Fred Nickols of Distance Consulting, and formerly of Educational Testing Service, was doing some house cleaning during December and dug up some thoughts on knowledge work. He's got a collection of other articles at his site too.
In Knowledge Work is a Myth (pdf), Nickols walks us through his thinking that all work has some component of knowledge to it, and therefore a separate category of "knowledge work" is unneccessary.
All work requires the worker to apply knowledge; all workers are therefore knowledge workers. For another [thing], most people are in the business of processing or producing knowledge albeit it mainly for their own use and consumption. Few people are in the business of processing and producing knowledge for commercial purposes.

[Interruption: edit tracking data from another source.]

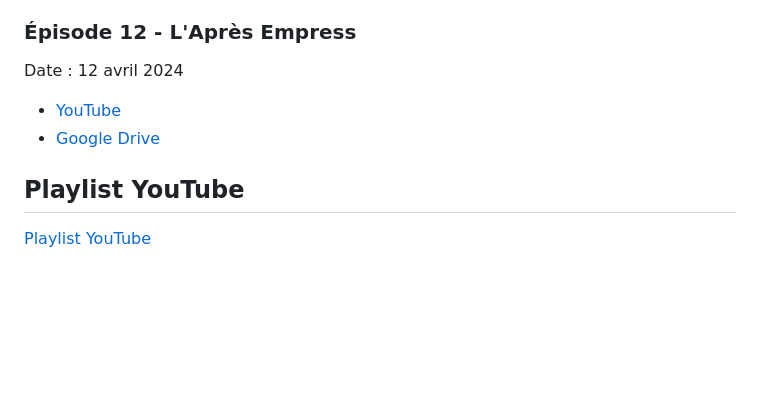
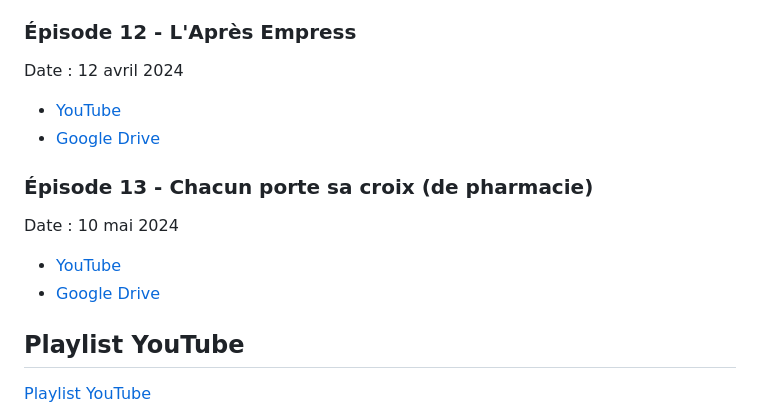
Before and after one commit to ArmandDelessert/ArmandDelessert.github.io, a Markdown page: RssFeed/Sylvquin/Podcast.md, the part around the change. GitHub-like rendering; blank space fills up the shorter version.

Commit message:
Ajout du lien YouTube vers l'épisode 13 du podcast

```diff
--- a/RssFeed/Sylvquin/Podcast.md
+++ b/RssFeed/Sylvquin/Podcast.md
@@ -90,6 +90,13 @@ Date : 12 avril 2024
 - [YouTube](https://www.youtube.com/watch?v=GtbQ4QEPoNE)
 - [Google Drive](https://drive.google.com/file/d/1dZA2H5l77jl-apZ2oE5Bor474yo6RCso/view)
 
+### Épisode 13 - Chacun porte sa croix (de pharmacie)
+
+Date : 10 mai 2024
+
+- [YouTube](https://www.youtube.com/watch?v=rGnK9A8veL4)
+- [Google Drive](https://drive.google.com/file/d//view)
+
 ## Playlist YouTube
 
 [Playlist YouTube](https://www.youtube.com/playlist?list=PLU0vpugYYFUrtBnjxPAZFRKKG89RqgKUm)
```
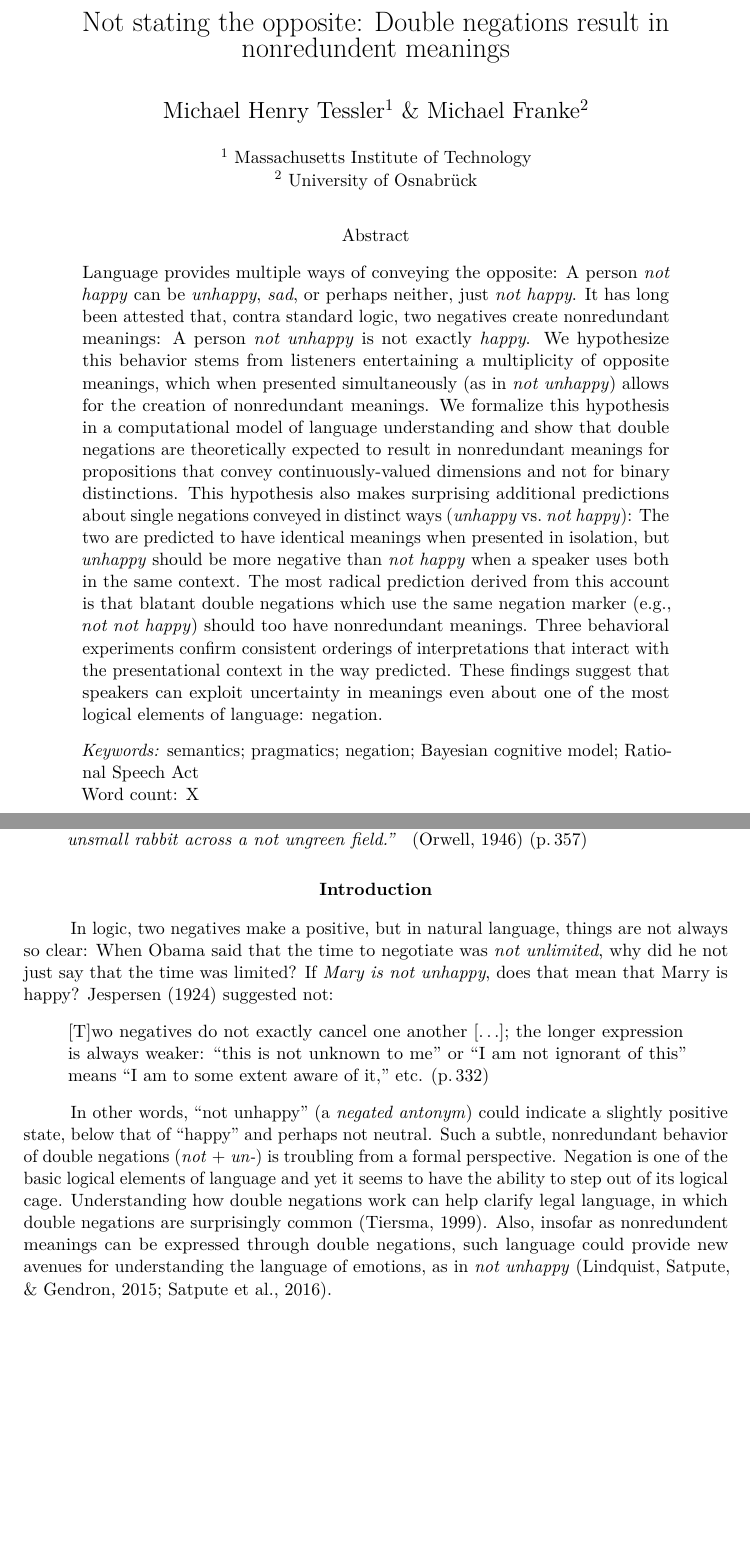
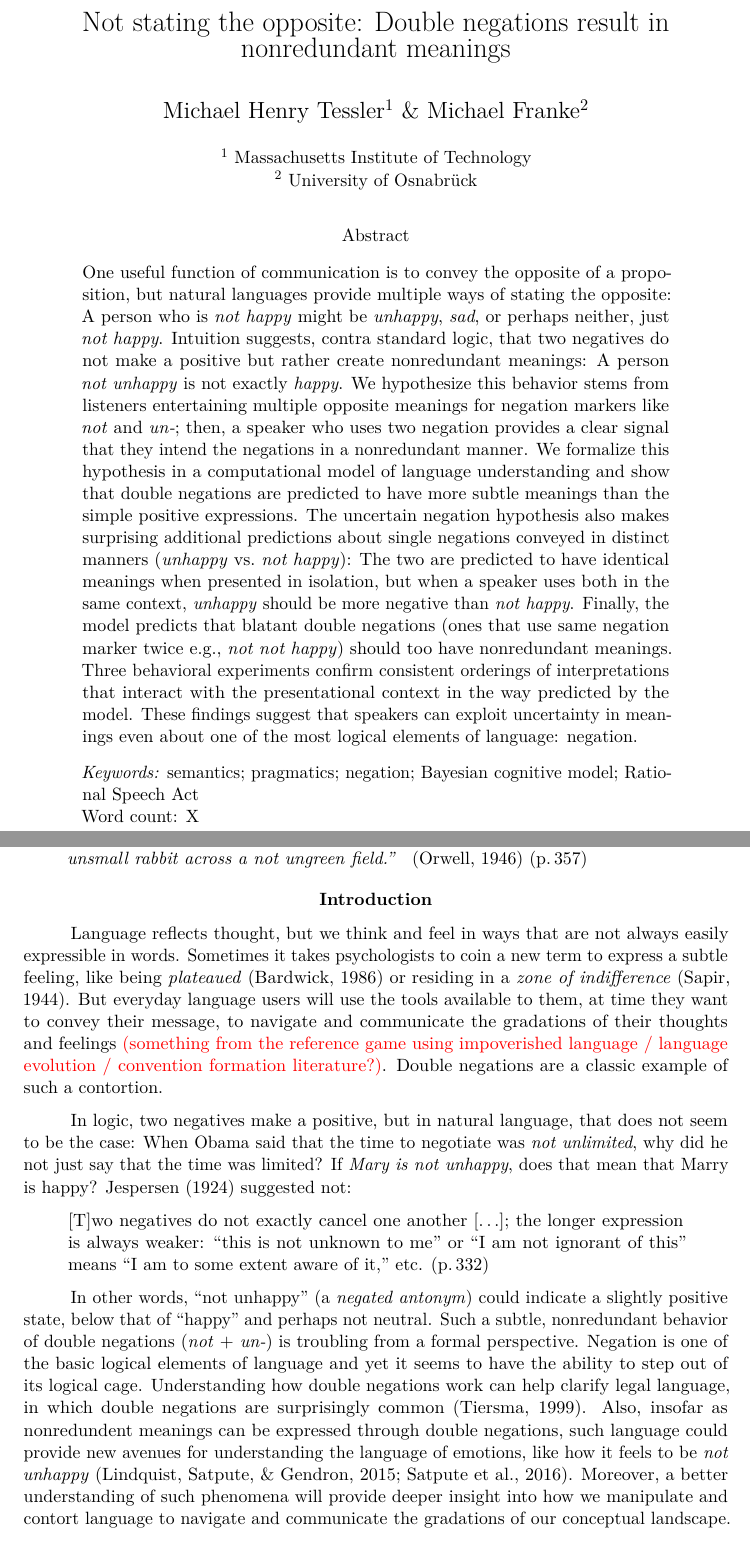
Before and after one commit to mhtess/negant, a LaTeX paper (writing/journal/negant-journal.tex): two parts of pages 1 and 2 of 17, joined at a grey line, cut so that both start at the same text, the shorter picture padded with empty space. Compiled offline with pdfLaTeX.

Commit message:
sb edits to intro and model section; take a stab at broadening

```diff
--- a/writing/journal/negant-journal.tex
+++ b/writing/journal/negant-journal.tex
@@ -77,7 +77,7 @@
 
 %  \title{Not unreasonable: Uncertainty in the language of negation}
 %  \title{Not unreasonable: Multiple opposite meanings are entertained when understanding negation}
-\title{Not stating the opposite: Double negations result in nonredundent meanings}
+\title{Not stating the opposite: Double negations result in nonredundant meanings}
 %\title{When two negatives don't make a positive}
     \author{Michael Henry Tessler\textsuperscript{1}~\& Michael Franke\textsuperscript{2}}
     \date{}
@@ -127,13 +127,13 @@
 Correspondence concerning this article should be addressed to Michael Henry Tessler, 43 Vassar St, Cambridge, MA 02139. E-mail: \url{tessler@mit.edu}}
 
 \abstract{
-Language provides multiple ways of conveying the opposite: A person \emph{not happy} can be \emph{unhappy}, \emph{sad}, or perhaps neither, just \emph{not happy}. It has long been attested that, contra standard logic, two negatives create nonredundant meanings: A person \emph{not unhappy} is not exactly \emph{happy}.
-We hypothesize this behavior stems from listeners entertaining a multiplicity of opposite meanings, which when presented simultaneously (as in \emph{not unhappy}) allows for the creation of nonredundant meanings.
+One useful function of communication is to convey the opposite of a proposition, but natural languages provide multiple ways of stating the opposite: A person who is \emph{not happy} might be \emph{unhappy}, \emph{sad}, or perhaps neither, just \emph{not happy}. Intuition suggests, contra standard logic, that two negatives do not make a positive but rather create nonredundant meanings: A person \emph{not unhappy} is not exactly \emph{happy}.
+We hypothesize this behavior stems from listeners entertaining multiple opposite meanings for negation markers like \emph{not} and \emph{un-}; then, a speaker who uses two negation provides a clear signal that they intend the negations in a nonredundant manner.
 %Rather than being redundant, we hypothesize that negation markers entertain a multiplicity of possible meanings, which allows allows listeners to derive fine-grained distinctions among semantically equivalent alternatives.
-We formalize this hypothesis in a computational model of language understanding and show that double negations are theoretically expected to result in nonredundant meanings for propositions that convey continuously-valued dimensions and not for binary distinctions.
-This hypothesis also makes surprising additional predictions about single negations conveyed in distinct ways (\emph{unhappy}~vs.~\emph{not happy}): The two are predicted to have identical meanings when presented in isolation, but \emph{unhappy} should be more negative than \emph{not happy} when a speaker uses both in the same context.
-The most radical prediction derived from this account is that blatant double negations which use the same negation marker (e.g., \emph{not not happy}) should too have nonredundant meanings.
-Three behavioral experiments confirm consistent orderings of interpretations that interact with the presentational context in the way predicted.
+We formalize this hypothesis in a computational model of language understanding and show that double negations are predicted to have more subtle meanings than the simple positive expressions.
+The uncertain negation hypothesis also makes surprising additional predictions about single negations conveyed in distinct manners (\emph{unhappy}~vs.~\emph{not happy}): The two are predicted to have identical meanings when presented in isolation, but when a speaker uses both in the same context, \emph{unhappy} should be more negative than \emph{not happy}.
+Finally, the model predicts that blatant double negations (ones that use same negation marker twice e.g., \emph{not not happy}) should too have nonredundant meanings.
+Three behavioral experiments confirm consistent orderings of interpretations that interact with the presentational context in the way predicted by the model.
 These findings suggest that speakers can exploit uncertainty in meanings even about one of the most logical elements of language: negation.}
 
 \begin{document}
@@ -183,7 +183,12 @@ Banal statements are given an appearance of profundity by means of the ``not un-
 %\hypertarget{introduction}{%
 \section{Introduction}\label{introduction}%}
 
-In logic, two negatives make a positive, but in natural language, things are not always so clear:
+Language reflects thought, but we think and feel in ways that are not always easily expressible in words.
+Sometimes it takes psychologists to coin a new term to express a subtle feeling, like being \emph{plateaued} \cite{bardwick1986plateauing} or residing in a \emph{zone of indifference} \cite{sapir1944grading}.
+But everyday language users will use the tools available to them, at time they want to convey their message, to navigate and communicate the gradations of their thoughts and feelings \red{(something from the reference game using impoverished language / language evolution / convention formation literature?)}.
+Double negations are a classic example of such a contortion.
+
+In logic, two negatives make a positive, but in natural language, that does not seem to be the case:
 When Obama said that the time to negotiate was \emph{not unlimited}, why did he not just say that the time was limited?
 If \emph{Mary is not unhappy}, does that mean that Marry is happy?
 \citeA{Jespersen1924} suggested not:
@@ -197,7 +202,7 @@ In other words, \enquote{not unhappy} (a \emph{negated antonym}) could indicate
 Such a subtle, nonredundant behavior of double negations (\emph{not} + \emph{un-}) is troubling from a formal perspective.
 Negation is one of the basic logical elements of language and yet it seems to have the ability to step out of its logical cage.
 Understanding how double negations work can help clarify legal language, in which double negations are surprisingly common \cite{tiersma1999legal}.
-Also, insofar as nonredundent meanings can be expressed through double negations, such language could provide new avenues for understanding the language of emotions, as in \emph{not unhappy} \cite{Lindquist2015, Satpute2016}.
+Also, insofar as nonredundent meanings can be expressed through double negations, such language could provide new avenues for understanding the language of emotions, like how it feels to be \emph{not unhappy} \cite{Lindquist2015, Satpute2016}. Moreover, a better understanding of such phenomena will provide deeper insight into how we manipulate and contort language to navigate and communicate the gradations of our conceptual landscape.
 
 %This intuition is not universally shared (cf., Orwell's quote above), nor is there consensus about why a listener should derive a weakly positive interpretation from a double negative.
 Understanding linguistic expressions in context often involves reasoning about what else a speaker could have said \cite{Grice1975}.
```
Also changed, not shown: writing/journal/negant.bib (+18 -0 lines), writing/journal/negant-journal.tex (12 more changed lines).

Nickols has a point (and it has been made by others), but what I understand as knowledge work is exactly the idea that he seems to dismiss. Knowledge IS built into the things we buy and sell. Beyond the most repetitive work, everyone brings knowledge and skills to their jobs. It is that knowledge and those skills that must be used, refined, updated and applied to develop products for their employers. The point of focus on knowledge work is to make the knowledge more visible and support it. To remain competitive, organizations must continually assess and improve their knowledge base. To do this, it is much easier if this is visible, rather than hidden.